Evolution, Ecology, Environment and Conservation
Invertebrate Ecology and Biogeography
Research has been funded by:
Legambiente Italia (Italian National Parks)
HEIF (Proof of Concept funding)
Insect Ecology and Conservation
Software tools for environmental monitoring
Fellow of the Royal Entomological Society
Member of the British Ecological Society
Memeber of NERC Industrial Case Awards Panel
I was engaged in a national programme (2012-16) run by Natural England to assess the quality of Sites of Special Scientific Interest using invertebrate species. This research based consultancy work was part of the periodic reviewing of the state of biodiversity in England
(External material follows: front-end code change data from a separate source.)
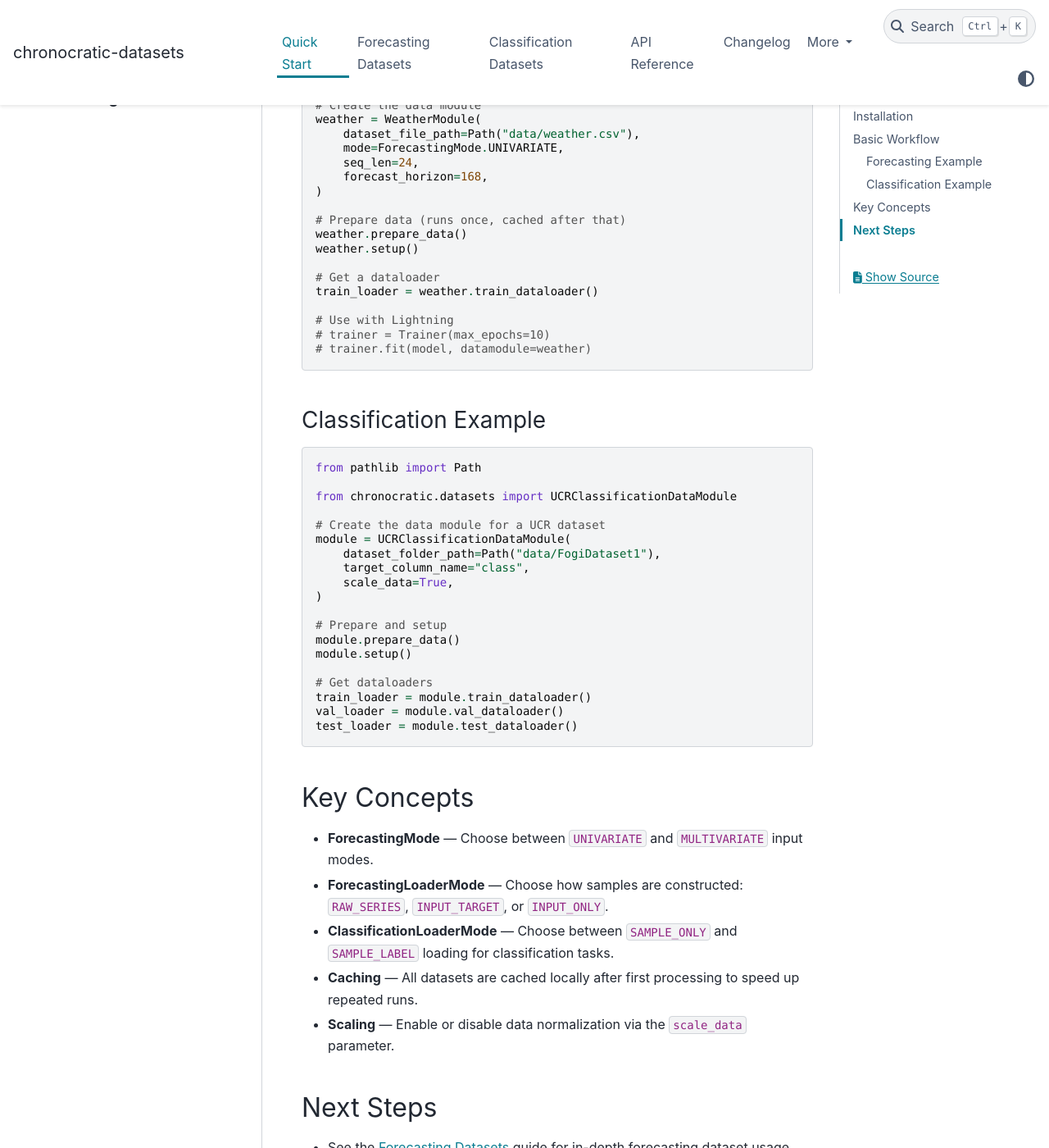
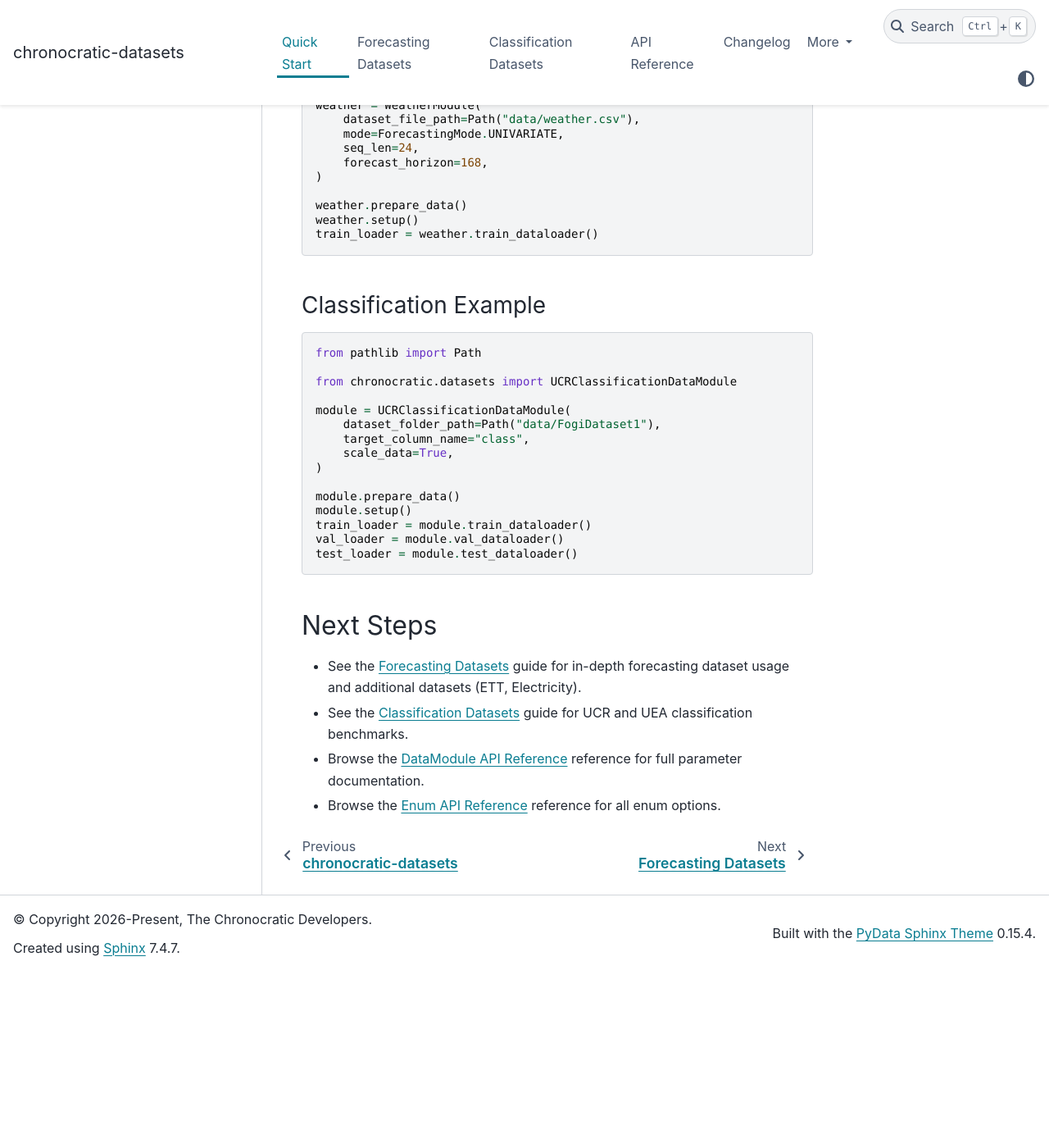
Before and after one commit to chronocratic/chronocratic-datasets, a Sphinx documentation site: the page built from docs/quickstart.md, in a window 1280 px wide and 1400 px high, scrolled down 843 px. Shown: the whole window at 82% size. Built offline with Sphinx 7.4.7 and the PyData theme 0.15.4, drawn with Linux system fonts in a browser that asks for light colours; the version number is read from the project's files by our own code; after the commit the page ends 2028 px from its top, so only the background shows below that; some of the changed text lies outside the part shown.

Commit message:
docs(09-08): clean quickstart and API reference pages
- Shorten quickstart.md to minimal examples + cross-links to guides
- Remove manual {py:class} bullet descriptions from datatypes.md
- Remove manual {py:class} bullet descriptions from modules.md
- Keep section headers for structural grouping in API pages
- Automodule directives handle full class documentation
- Verify README.md example uses correct param names (dataset_file_path,
  mode)

````diff
--- a/docs/quickstart.md
+++ b/docs/quickstart.md
@@ -28,7 +28,6 @@ from pathlib import Path
 
 from chronocratic.datasets import ForecastingMode, WeatherModule
 
-# Create the data module
 weather = WeatherModule(
     dataset_file_path=Path("data/weather.csv"),
     mode=ForecastingMode.UNIVARIATE,
@@ -36,16 +35,9 @@ weather = WeatherModule(
     forecast_horizon=168,
 )
 
-# Prepare data (runs once, cached after that)
 weather.prepare_data()
 weather.setup()
-
-# Get a dataloader
 train_loader = weather.train_dataloader()
-
-# Use with Lightning
-# trainer = Trainer(max_epochs=10)
-# trainer.fit(model, datamodule=weather)
 ```
 
 ### Classification Example
@@ -55,35 +47,23 @@ from pathlib import Path
 
 from chronocratic.datasets import UCRClassificationDataModule
 
-# Create the data module for a UCR dataset
 module = UCRClassificationDataModule(
     dataset_folder_path=Path("data/FogiDataset1"),
     target_column_name="class",
     scale_data=True,
 )
 
-# Prepare and setup
 module.prepare_data()
 module.setup()
-
-# Get dataloaders
 train_loader = module.train_dataloader()
 val_loader = module.val_dataloader()
 test_loader = module.test_dataloader()
 ```
 
-## Key Concepts
-
-- **ForecastingMode** — Choose between `UNIVARIATE` and `MULTIVARIATE` input modes.
-- **ForecastingLoaderMode** — Choose how samples are constructed: `RAW_SERIES`,
-  `INPUT_TARGET`, or `INPUT_ONLY`.
-- **ClassificationLoaderMode** — Choose between `SAMPLE_ONLY` and `SAMPLE_LABEL`
-  loading for classification tasks.
-- **Caching** — All datasets are cached locally after first processing to speed up repeated runs.
-- **Scaling** — Enable or disable data normalization via the `scale_data` parameter.
-
 ## Next Steps
 
-- See the {doc}`forecasting` guide for in-depth forecasting dataset usage.
-- See the {doc}`classification` guide for classification benchmarks.
+- See the {doc}`forecasting` guide for in-depth forecasting dataset usage and
+  additional datasets (ETT, Electricity).
+- See the {doc}`classification` guide for UCR and UEA classification benchmarks.
+- Browse the {doc}`api/modules` reference for full parameter documentation.
 - Browse the {doc}`api/enums` reference for all enum options.
````
Also changed, not shown: other parts of docs/quickstart.md (+1 -1 lines), docs/api/datatypes.md (+0 -20 lines), docs/api/modules.md (+2 -29 lines).
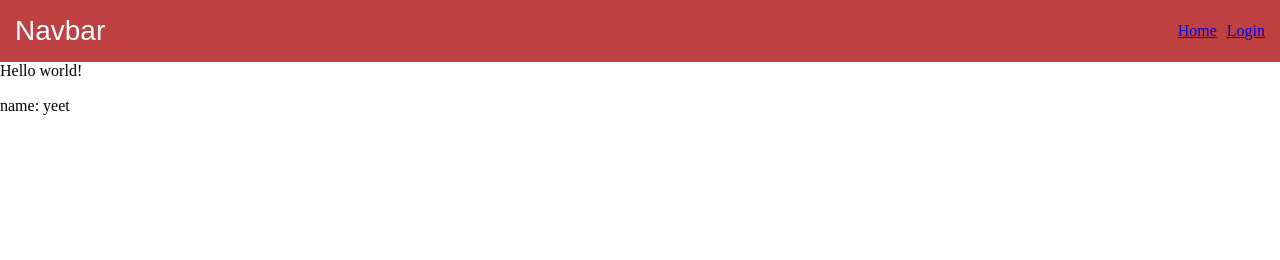
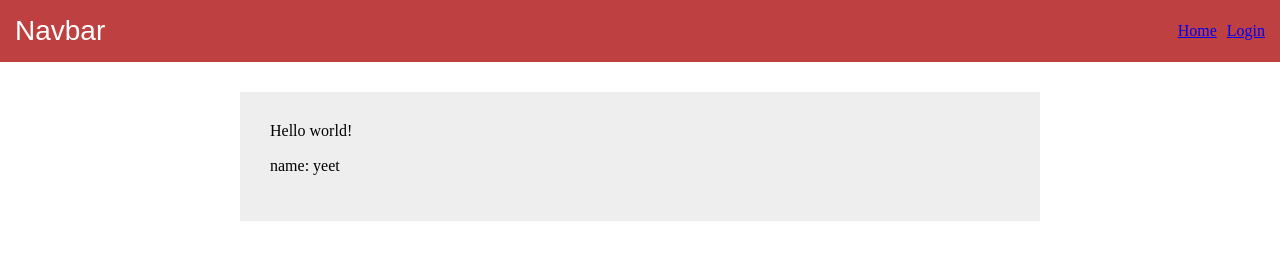
Before and after one commit to thecallum/accountable, a Gatsby site: page / in a window 1280 px wide. Built offline with nearby package versions, Linux system fonts and the light colour scheme; Gatsby itself is replaced by a stand-in of ours.

Commit message:
Added comtainer

```diff
--- /dev/null
+++ b/src/components/container.js
@@ -0,0 +1,15 @@
+import React from "react"
+import Styled from "styled-components"
+
+const Container = Styled.div`
+    margin: 30px auto;
+    max-width: 800px;
+    width: calc(100% - 60px);
+    padding: 30px;
+    background-color: #eee;
+
+    box-sizing: border-box;
+
+`
+
+export default ({ children }) => <Container>{children}</Container>
--- a/src/components/layout.js
+++ b/src/components/layout.js
@@ -1,10 +1,13 @@
 import React from "react"
 import Navbar from "./navbar"
+import Container from "./container"
 import "normalize.css/normalize.css"
 
 export default ({ children }) => (
   <>
     <Navbar>Navbar</Navbar>
-    <main>{children}</main>
+    <main>
+      <Container>{children}</Container>
+    </main>
   </>
 )
```
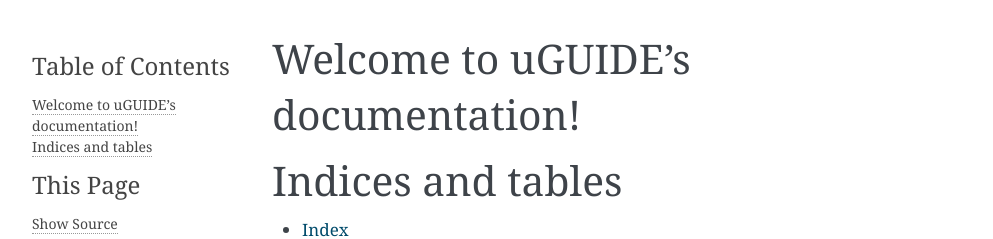
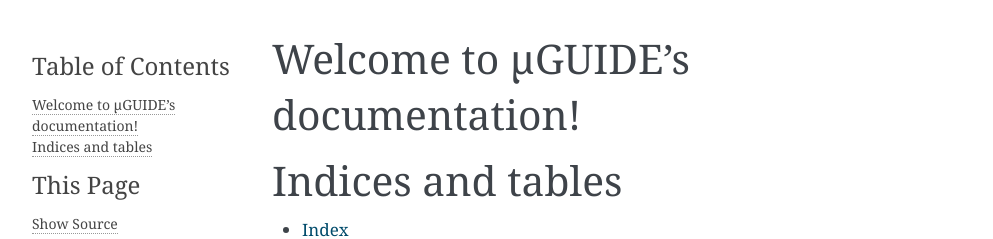
Before and after one commit to mjallais/uGUIDE, a Sphinx documentation site: the page built from docs/source/index.rst, in a window 1280 px wide. Shown: the top 239 px of the page, without its empty margins (148-1141 px from the left). Built offline with Sphinx 7.4.7, drawn with Linux system fonts in a browser that asks for light colours.

Commit message:
Update project name

```diff
--- a/docs/source/conf.py
+++ b/docs/source/conf.py
@@ -17,7 +17,7 @@
 
 # -- Project information -----------------------------------------------------
 
-project = 'uGUIDE'
+project = 'μGUIDE'
 copyright = '2023, Maëliss Jallais'
 author = 'Maëliss Jallais'
 
--- a/docs/source/index.rst
+++ b/docs/source/index.rst
@@ -1,9 +1,9 @@
-.. uGUIDE documentation master file, created by
-   sphinx-quickstart on Thu Dec 21 16:55:25 2023.
+.. μGUIDE documentation master file, created by
+   sphinx-quickstart on Thu Dec 21 18:06:27 2023.
    You can adapt this file completely to your liking, but it should at least
    contain the root `toctree` directive.
 
-Welcome to uGUIDE's documentation!
+Welcome to μGUIDE's documentation!
 ==================================
 
 .. toctree::
```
SHREEVE, T.G.2107. Participant in the sDiv workshop 'Separating Environmental Changes and their effects on Community traits in European butterflies'. german Centre for Integrative Biodiversity Research (iDiv), Lepzig.(invited participant).SHREEVE, T.G. 2015. Butterflies as indicators of biodiversity change. Inaugural meeting of the Legambiente Italia (Italian National Parks) Tuscan Island conservation initiative. University of Turin. (invited keynote)SHREEVE, T.G., DAPPORTO, L. DENNIS, R.L.H. & DOVER, J. 2014. Applying the resource based concept to corridors and barriers in biodiversity conservation: mending the matrix 7th International Symposium of Butterfly Conservation, Reading, April 2014.SHREEVE, T.G. 2012: The Challenges of Introducing and Maintaining Taxonomy and Identification in undergraduate and MSc courses. The Linnean Society, London, (invited presentation)SHREEVE T.G. 2010 Landscapes and corridors for insect conservation. 6th International Symposium of Butterfly Conservation, Reading, April 2010 (invited)ALMAN, S., GIBBS, M., SHREEVE, T. & BREUKER, C. 2010. Oviposition behaviour in the speckled wood butterfly (Pararge aegeria, L.). 16th Annual European Meeting of PhD students in Evolutionary Biology, Wierzba, Poland,, 23-28 May 2010. SHREEVE T.G. 2009. Improving insect monitoring workshop presentation. South east region biological recorders workshop. April 2009 (invited)HARKER R. & SHREEVE. T G 2008 The decline and conservation of the wall brown butterfly Lasiommata megera. Butterfly Conservation one day workshop on the use of biological monitoring data, Birmingham, March 2008. (Invited) SHREEVE, T.G. 2007 Ecological classification, resources and butterfly occurrence. Invited presentation to 3 day East European Butterfly Conservation Workshop, University of South Bohemia, Czech Republic, May 2007 (invited).